Liverpool manager Brendan Rodgers yesterday reacted angrily to his star striker's 10-match ban for biting Chelsea's Branislav Ivanovic, claiming that remarks from both the FA and Cameron had affected the impartiality of the independent panel hearing his case.
The FA stated the standard three-match ban for violent conduct was "clearly insufficient" in Suarez's case when announcing he had been charged on Monday, while Cameron said earlier this week: "I think it would be very understandable if (the panel) took into account the fact that high-profile players are often role models."
The Prime Minister told BBC Radio Five Live this morning: "I made my own views clear just as a dad watching the game.
"I've got a seven-year-old son who just loves watching football and when players behave like this it just sets the most appalling example to young people in our country."
Pressed on whether a 10-match ban was appropriate for the offence, he added: "That's up to the FA, it's not my decision.
"The FA make the decision, they're entirely independent and that is the way it should work.
"I'm going to leave it entirely to the FA. But if you're asking me as a dad and as a human being, do I think we should have tough penalties when players behave like this, yes I think we should.
"There are people, I've read in some newspapers, who think somehow this isn't serious. I think it is serious, when we're trying to bring up our children properly, they do see football players as role models.

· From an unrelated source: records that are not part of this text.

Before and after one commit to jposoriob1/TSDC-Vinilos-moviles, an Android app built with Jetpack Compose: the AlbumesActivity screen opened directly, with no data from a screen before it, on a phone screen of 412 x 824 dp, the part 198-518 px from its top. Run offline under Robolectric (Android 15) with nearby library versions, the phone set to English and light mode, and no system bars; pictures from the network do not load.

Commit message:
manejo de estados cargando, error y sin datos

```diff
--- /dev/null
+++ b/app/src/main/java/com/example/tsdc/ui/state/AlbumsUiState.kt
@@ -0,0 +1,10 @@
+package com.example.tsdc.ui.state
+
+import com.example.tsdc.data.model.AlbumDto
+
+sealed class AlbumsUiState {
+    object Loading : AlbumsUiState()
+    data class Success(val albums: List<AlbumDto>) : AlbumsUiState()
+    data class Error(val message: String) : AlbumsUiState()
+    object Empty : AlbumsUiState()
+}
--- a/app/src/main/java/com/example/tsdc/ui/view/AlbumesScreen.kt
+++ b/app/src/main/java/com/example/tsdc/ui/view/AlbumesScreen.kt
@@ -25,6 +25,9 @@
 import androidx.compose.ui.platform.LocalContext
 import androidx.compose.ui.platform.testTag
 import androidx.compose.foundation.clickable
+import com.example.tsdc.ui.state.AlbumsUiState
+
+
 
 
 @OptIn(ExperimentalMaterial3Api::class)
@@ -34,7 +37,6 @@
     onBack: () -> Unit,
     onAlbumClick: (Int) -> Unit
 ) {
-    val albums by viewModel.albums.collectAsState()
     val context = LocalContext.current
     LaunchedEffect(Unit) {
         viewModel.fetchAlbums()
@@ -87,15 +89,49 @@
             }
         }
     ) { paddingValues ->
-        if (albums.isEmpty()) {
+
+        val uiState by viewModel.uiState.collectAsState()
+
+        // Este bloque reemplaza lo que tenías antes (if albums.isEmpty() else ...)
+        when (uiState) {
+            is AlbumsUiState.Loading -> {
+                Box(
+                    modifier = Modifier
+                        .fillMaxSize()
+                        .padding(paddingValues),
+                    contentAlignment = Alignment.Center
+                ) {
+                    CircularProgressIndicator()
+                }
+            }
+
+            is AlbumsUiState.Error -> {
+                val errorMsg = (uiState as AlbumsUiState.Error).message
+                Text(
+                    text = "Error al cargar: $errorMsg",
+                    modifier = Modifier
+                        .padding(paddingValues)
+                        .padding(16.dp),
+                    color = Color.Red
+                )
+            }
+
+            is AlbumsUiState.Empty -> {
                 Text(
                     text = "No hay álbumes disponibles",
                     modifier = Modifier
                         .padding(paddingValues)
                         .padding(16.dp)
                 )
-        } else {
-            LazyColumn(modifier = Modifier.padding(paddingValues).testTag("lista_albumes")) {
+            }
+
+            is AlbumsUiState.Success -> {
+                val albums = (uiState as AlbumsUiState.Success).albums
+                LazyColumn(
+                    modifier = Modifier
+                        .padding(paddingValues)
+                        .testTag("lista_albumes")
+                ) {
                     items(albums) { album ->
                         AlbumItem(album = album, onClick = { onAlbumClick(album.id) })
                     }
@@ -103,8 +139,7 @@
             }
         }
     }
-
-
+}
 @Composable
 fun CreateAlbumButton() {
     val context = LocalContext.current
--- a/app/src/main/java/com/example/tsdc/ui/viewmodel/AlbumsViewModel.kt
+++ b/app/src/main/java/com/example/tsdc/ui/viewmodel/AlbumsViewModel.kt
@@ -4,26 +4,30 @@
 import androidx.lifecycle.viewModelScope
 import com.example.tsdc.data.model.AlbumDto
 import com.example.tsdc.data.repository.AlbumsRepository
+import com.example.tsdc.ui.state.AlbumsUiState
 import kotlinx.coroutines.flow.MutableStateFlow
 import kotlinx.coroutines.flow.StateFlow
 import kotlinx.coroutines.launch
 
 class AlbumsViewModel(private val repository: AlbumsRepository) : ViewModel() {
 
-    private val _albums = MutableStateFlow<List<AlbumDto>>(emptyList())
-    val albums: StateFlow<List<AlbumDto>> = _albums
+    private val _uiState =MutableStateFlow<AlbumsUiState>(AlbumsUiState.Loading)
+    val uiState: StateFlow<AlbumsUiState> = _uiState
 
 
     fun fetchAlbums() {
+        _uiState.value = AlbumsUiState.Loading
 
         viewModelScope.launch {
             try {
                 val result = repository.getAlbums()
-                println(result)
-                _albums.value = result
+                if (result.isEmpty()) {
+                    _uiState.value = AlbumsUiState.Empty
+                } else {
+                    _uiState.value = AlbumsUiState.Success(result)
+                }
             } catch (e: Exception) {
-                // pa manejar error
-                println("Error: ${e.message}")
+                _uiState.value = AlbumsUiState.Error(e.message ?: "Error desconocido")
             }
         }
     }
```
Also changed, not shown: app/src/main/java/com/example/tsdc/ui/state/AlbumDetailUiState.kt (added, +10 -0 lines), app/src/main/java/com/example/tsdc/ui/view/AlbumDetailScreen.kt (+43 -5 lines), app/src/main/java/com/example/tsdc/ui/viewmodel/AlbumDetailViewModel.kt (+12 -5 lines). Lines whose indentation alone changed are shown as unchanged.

"Bringing up children is one of the toughest things we do but you can't wrap them in cotton wool and hide them away from the world, they do see these real-life examples and they repeat them back to you."